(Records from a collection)
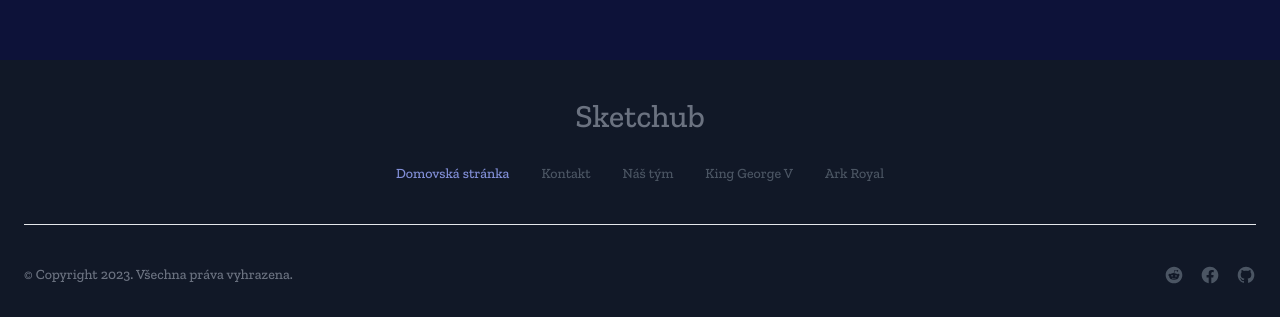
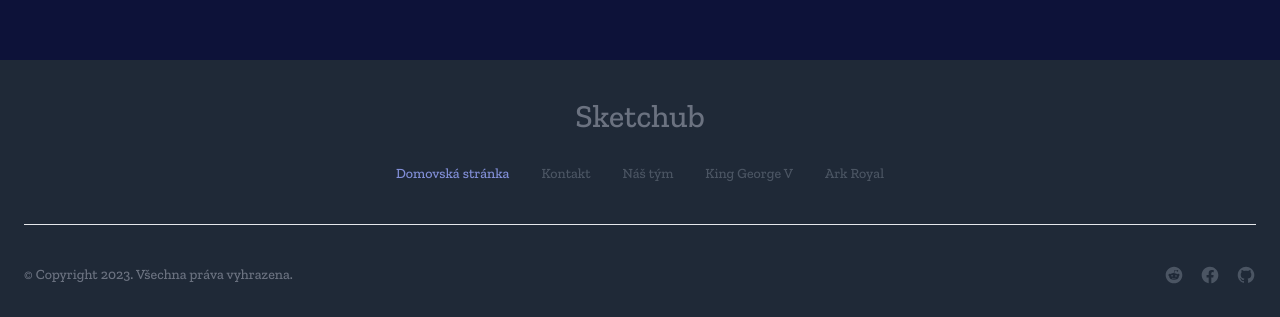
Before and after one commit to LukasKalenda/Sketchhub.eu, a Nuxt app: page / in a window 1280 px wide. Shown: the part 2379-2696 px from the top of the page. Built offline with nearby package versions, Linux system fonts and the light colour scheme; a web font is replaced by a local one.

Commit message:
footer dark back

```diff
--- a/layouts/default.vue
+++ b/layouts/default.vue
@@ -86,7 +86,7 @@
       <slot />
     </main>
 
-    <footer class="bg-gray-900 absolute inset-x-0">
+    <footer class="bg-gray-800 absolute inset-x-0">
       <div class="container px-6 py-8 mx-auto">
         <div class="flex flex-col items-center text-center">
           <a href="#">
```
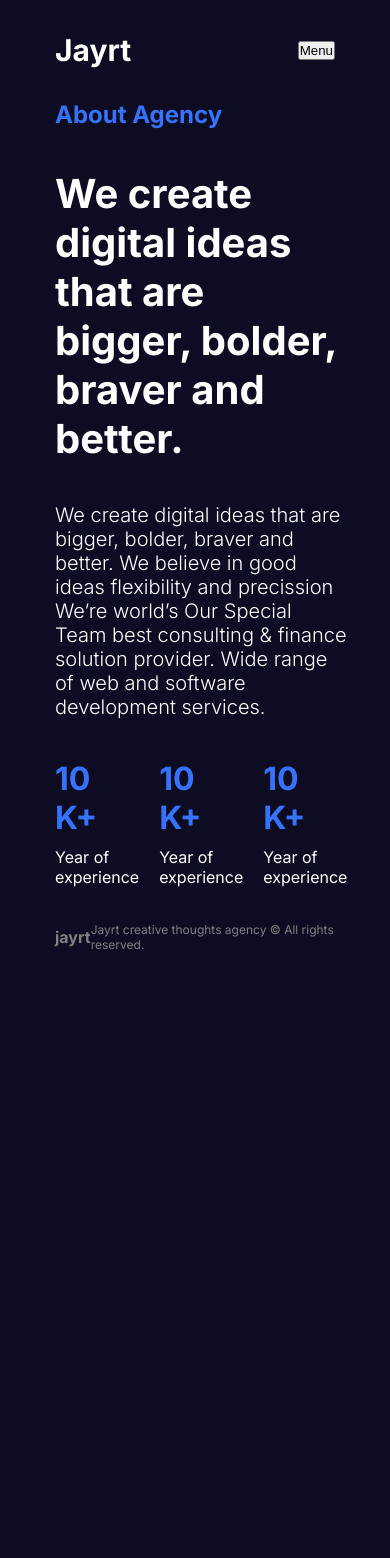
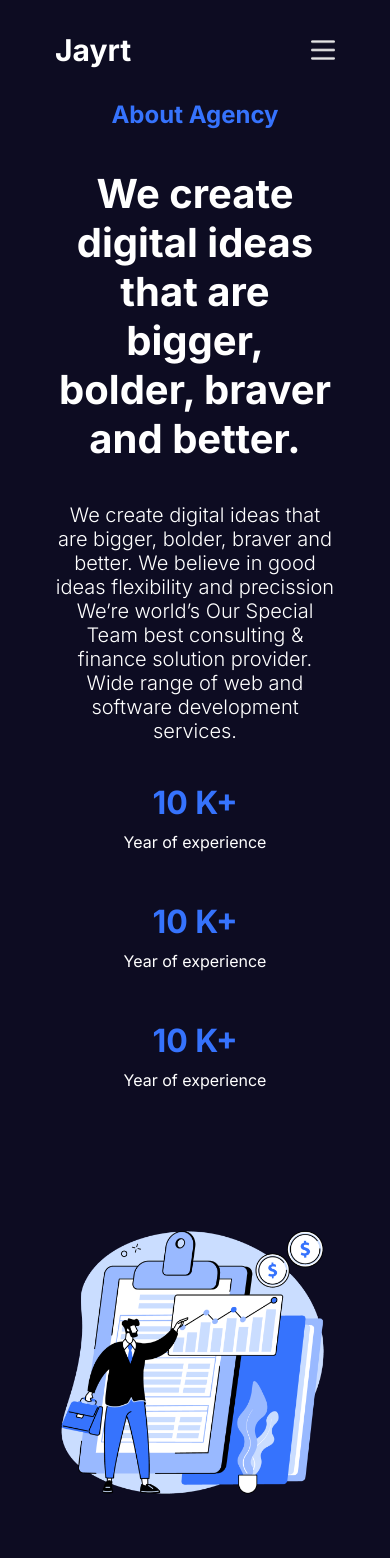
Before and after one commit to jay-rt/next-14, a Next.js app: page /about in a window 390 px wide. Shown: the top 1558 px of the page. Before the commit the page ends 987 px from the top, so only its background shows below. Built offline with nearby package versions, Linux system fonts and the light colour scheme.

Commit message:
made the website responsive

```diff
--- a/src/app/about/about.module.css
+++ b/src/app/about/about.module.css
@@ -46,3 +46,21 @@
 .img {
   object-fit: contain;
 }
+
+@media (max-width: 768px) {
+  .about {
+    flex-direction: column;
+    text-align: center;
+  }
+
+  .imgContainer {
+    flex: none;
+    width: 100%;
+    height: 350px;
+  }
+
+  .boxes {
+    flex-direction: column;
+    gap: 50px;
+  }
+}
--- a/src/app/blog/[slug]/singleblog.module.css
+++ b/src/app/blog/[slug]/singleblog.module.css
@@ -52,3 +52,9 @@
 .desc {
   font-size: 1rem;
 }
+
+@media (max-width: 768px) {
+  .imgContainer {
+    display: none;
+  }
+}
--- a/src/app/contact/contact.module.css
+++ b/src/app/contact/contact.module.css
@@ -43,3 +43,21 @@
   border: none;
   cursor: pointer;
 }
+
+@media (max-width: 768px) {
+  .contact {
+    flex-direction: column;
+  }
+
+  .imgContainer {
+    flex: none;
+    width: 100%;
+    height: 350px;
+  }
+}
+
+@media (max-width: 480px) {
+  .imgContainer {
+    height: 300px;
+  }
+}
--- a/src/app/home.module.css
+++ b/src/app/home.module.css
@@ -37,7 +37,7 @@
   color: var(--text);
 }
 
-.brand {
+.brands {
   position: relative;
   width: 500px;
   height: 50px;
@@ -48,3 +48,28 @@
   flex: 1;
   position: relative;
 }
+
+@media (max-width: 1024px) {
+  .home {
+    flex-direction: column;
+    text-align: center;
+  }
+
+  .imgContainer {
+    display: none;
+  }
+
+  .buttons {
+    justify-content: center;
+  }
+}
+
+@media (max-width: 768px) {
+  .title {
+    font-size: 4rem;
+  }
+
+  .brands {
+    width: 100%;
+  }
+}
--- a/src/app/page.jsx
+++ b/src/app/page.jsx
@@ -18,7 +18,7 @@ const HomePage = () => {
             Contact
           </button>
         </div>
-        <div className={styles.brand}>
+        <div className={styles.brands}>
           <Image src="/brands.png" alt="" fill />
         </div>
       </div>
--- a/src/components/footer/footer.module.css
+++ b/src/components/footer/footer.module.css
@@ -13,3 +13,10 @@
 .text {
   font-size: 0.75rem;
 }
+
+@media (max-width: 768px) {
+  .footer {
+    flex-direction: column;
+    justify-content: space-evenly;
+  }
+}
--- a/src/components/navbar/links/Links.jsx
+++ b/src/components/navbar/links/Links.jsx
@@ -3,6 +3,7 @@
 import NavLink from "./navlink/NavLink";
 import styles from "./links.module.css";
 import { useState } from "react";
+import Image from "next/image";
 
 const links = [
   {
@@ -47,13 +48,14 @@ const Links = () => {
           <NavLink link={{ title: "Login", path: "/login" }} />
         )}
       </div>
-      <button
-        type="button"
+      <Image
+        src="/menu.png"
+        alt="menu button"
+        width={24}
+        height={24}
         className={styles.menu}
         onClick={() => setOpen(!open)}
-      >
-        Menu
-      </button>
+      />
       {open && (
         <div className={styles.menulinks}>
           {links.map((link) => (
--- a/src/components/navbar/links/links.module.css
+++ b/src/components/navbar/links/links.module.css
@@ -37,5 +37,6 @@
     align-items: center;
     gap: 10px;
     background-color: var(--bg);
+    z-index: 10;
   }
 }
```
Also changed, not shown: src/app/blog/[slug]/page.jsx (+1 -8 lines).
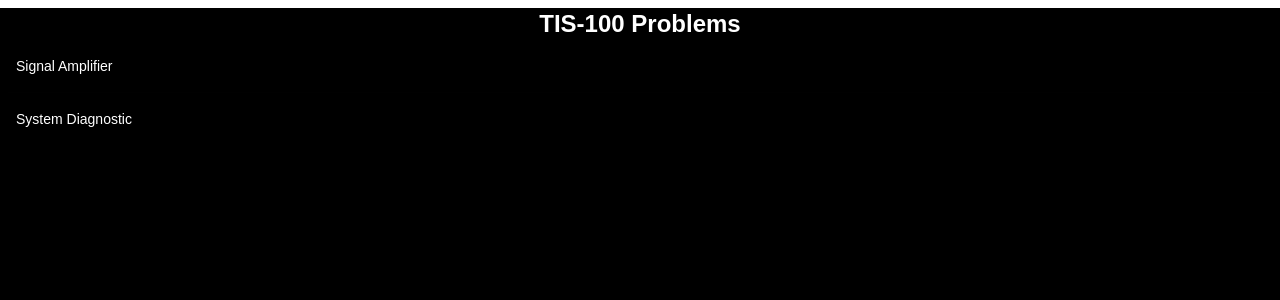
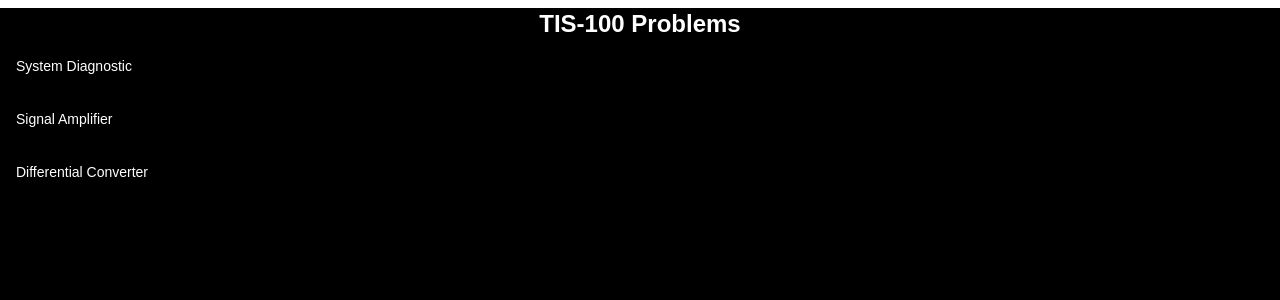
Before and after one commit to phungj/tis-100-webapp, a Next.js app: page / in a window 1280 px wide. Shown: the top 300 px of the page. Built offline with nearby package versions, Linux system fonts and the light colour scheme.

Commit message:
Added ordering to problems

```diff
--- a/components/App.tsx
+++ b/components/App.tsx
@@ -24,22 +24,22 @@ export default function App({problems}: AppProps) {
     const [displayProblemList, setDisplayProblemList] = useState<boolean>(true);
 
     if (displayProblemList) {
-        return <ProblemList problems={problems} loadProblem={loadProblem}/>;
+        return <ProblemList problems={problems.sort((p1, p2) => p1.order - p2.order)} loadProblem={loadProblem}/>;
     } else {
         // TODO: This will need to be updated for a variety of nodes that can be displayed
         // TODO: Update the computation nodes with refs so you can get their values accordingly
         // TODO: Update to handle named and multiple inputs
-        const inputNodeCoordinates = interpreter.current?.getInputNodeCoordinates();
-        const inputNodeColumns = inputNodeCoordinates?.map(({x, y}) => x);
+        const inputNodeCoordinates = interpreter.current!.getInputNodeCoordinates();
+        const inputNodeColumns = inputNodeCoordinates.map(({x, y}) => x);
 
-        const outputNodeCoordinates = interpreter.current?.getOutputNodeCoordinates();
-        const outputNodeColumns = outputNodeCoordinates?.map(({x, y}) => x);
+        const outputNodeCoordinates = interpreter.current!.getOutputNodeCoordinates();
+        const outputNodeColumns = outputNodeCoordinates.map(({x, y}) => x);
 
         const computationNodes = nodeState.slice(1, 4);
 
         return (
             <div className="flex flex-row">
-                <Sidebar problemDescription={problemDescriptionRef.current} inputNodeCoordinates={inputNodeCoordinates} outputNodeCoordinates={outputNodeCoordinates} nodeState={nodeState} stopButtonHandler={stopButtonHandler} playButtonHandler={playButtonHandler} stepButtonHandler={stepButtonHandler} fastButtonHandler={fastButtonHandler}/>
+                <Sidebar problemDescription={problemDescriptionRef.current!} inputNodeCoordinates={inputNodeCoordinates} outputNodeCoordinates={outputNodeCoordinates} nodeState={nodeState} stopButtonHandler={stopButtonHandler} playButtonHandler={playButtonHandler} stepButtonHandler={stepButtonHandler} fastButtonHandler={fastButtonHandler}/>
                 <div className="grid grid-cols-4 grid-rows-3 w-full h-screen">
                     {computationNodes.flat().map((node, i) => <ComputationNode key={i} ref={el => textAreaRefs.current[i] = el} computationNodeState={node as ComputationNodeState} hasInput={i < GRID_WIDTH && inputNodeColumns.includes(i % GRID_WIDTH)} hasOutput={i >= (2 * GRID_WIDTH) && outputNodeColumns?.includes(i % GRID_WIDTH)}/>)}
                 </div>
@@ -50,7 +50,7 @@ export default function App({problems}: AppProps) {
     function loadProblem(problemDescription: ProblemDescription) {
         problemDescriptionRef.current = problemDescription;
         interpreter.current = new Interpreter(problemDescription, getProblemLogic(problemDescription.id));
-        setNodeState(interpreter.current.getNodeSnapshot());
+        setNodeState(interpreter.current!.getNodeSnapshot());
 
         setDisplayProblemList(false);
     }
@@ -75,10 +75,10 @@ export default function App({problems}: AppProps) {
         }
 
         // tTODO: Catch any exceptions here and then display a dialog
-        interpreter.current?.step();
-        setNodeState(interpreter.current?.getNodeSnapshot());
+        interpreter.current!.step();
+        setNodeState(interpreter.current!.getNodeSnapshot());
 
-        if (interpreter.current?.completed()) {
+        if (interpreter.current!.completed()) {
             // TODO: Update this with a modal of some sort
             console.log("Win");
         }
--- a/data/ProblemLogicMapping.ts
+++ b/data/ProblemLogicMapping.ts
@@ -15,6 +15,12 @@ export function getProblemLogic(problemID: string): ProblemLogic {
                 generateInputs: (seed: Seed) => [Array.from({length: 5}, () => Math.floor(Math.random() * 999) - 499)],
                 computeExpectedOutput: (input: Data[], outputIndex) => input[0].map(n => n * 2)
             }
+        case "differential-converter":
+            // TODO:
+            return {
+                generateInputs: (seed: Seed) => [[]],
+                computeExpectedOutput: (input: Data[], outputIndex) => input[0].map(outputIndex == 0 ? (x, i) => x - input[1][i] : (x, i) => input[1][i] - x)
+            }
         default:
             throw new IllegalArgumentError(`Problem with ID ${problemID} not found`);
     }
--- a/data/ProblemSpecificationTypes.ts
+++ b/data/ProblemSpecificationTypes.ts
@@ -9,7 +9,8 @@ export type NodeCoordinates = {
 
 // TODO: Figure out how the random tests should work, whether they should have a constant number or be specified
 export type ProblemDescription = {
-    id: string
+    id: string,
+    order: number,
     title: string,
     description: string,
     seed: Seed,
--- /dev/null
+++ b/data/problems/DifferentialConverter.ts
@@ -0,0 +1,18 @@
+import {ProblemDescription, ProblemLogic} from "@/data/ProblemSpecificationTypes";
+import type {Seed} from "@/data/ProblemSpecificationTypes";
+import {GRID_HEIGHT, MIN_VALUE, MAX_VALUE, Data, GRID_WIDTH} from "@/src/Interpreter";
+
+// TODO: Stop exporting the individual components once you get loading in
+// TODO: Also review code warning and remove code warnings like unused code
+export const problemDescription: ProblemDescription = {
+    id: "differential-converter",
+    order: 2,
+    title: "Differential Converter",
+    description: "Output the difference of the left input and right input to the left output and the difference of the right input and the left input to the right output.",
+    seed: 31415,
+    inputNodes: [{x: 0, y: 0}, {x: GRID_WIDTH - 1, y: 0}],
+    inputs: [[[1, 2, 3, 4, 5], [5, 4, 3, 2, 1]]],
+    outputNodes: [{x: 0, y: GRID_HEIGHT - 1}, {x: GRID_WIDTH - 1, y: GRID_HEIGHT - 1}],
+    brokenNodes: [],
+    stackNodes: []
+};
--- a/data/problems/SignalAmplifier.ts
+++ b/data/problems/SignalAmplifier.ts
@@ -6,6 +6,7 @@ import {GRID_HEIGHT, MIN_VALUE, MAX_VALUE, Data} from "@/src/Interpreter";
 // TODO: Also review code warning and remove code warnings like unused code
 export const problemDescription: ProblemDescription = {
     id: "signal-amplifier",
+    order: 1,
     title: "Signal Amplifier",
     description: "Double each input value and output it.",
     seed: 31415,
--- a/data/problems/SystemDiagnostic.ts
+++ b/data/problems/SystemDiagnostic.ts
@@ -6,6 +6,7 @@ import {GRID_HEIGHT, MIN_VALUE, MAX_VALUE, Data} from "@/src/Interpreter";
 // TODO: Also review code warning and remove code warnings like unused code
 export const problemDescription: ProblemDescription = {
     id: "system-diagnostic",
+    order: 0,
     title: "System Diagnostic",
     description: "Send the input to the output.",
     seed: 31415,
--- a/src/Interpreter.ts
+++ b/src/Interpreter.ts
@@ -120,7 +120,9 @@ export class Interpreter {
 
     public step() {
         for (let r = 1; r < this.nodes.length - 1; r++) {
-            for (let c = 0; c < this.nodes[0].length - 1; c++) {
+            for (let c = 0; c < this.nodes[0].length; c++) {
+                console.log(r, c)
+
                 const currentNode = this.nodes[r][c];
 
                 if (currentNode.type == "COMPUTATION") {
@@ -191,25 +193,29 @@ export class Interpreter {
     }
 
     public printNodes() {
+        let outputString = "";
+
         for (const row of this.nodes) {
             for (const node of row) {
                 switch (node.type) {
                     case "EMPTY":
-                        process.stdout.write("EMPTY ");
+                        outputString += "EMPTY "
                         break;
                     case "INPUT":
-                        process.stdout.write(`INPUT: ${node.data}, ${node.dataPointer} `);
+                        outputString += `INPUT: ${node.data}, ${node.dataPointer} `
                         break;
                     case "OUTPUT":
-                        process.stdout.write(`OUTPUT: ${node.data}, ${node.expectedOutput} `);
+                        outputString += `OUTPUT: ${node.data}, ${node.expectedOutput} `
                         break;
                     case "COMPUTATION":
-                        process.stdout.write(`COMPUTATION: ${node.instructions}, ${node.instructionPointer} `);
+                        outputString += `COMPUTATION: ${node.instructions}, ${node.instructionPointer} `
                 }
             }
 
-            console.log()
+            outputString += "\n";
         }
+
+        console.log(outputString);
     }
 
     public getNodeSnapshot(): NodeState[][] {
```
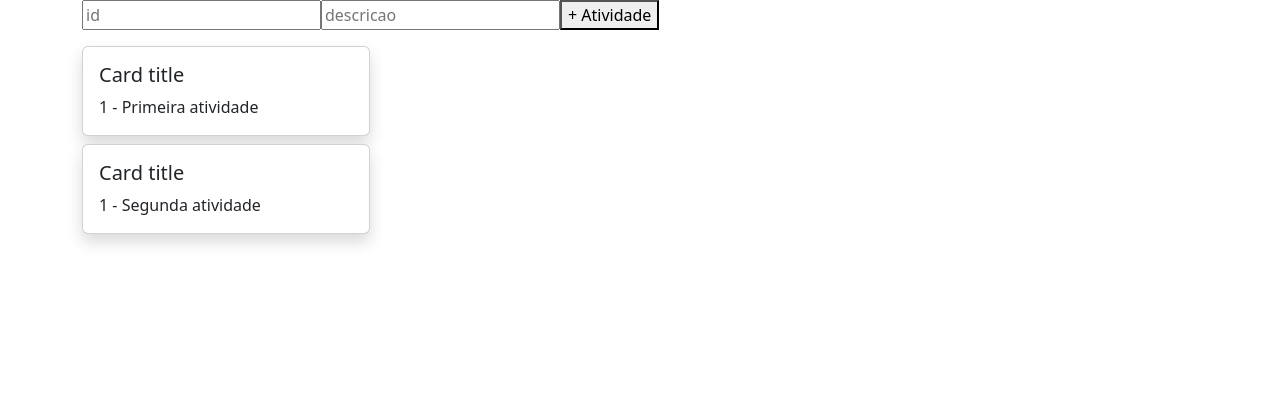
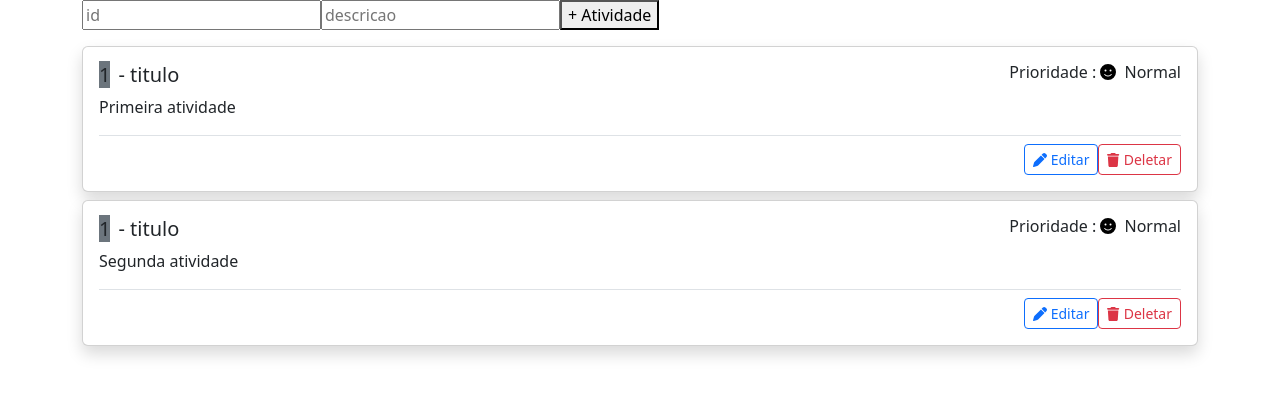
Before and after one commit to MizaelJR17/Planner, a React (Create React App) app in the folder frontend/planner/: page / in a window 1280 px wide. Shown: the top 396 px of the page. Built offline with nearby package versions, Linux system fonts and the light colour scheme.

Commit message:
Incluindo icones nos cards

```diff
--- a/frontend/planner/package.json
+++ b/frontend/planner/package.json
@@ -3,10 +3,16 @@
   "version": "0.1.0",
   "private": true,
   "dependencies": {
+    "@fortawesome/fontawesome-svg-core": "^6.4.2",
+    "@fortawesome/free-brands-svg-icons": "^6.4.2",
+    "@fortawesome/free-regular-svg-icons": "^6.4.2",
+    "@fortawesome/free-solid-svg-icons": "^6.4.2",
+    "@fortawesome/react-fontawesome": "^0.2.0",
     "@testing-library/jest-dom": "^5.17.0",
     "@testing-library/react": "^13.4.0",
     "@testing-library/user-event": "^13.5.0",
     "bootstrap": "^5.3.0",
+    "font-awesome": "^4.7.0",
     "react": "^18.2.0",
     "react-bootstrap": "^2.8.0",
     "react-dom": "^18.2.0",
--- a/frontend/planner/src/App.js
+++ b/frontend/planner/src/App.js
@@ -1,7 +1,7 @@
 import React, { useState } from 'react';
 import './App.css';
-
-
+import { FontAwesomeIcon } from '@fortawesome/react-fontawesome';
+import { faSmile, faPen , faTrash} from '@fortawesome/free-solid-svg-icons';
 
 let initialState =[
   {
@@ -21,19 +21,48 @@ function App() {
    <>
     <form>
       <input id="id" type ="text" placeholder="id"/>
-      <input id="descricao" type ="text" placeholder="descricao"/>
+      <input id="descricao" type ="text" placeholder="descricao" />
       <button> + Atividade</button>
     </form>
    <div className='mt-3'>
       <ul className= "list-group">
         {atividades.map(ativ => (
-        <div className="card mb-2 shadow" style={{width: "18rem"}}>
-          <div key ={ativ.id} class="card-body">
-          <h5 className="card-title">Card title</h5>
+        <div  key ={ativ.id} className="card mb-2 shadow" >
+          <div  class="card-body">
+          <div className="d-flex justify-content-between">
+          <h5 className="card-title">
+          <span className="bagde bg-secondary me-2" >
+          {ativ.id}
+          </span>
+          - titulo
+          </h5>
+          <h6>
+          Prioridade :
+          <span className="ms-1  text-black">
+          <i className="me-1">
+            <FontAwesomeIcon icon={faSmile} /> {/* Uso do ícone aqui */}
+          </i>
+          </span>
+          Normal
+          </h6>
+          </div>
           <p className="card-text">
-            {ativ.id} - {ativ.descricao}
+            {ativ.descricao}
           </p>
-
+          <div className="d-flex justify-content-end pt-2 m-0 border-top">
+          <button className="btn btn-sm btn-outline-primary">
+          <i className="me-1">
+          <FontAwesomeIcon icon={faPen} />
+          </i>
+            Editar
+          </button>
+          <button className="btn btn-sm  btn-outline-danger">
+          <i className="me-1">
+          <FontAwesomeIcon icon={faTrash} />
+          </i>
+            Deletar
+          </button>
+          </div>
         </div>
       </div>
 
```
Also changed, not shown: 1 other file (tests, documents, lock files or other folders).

■ WORK TO BE COMPLETED: Going through the data above, return each line with the word "default".

■ RESULT:
--- a/layouts/default.vue
+++ b/layouts/default.vue
@@ -24,22 +24,22 @@ export default function App({problems}: AppProps) {
@@ -50,7 +50,7 @@ export default function App({problems}: AppProps) {
@@ -75,10 +75,10 @@ export default function App({problems}: AppProps) {
         default:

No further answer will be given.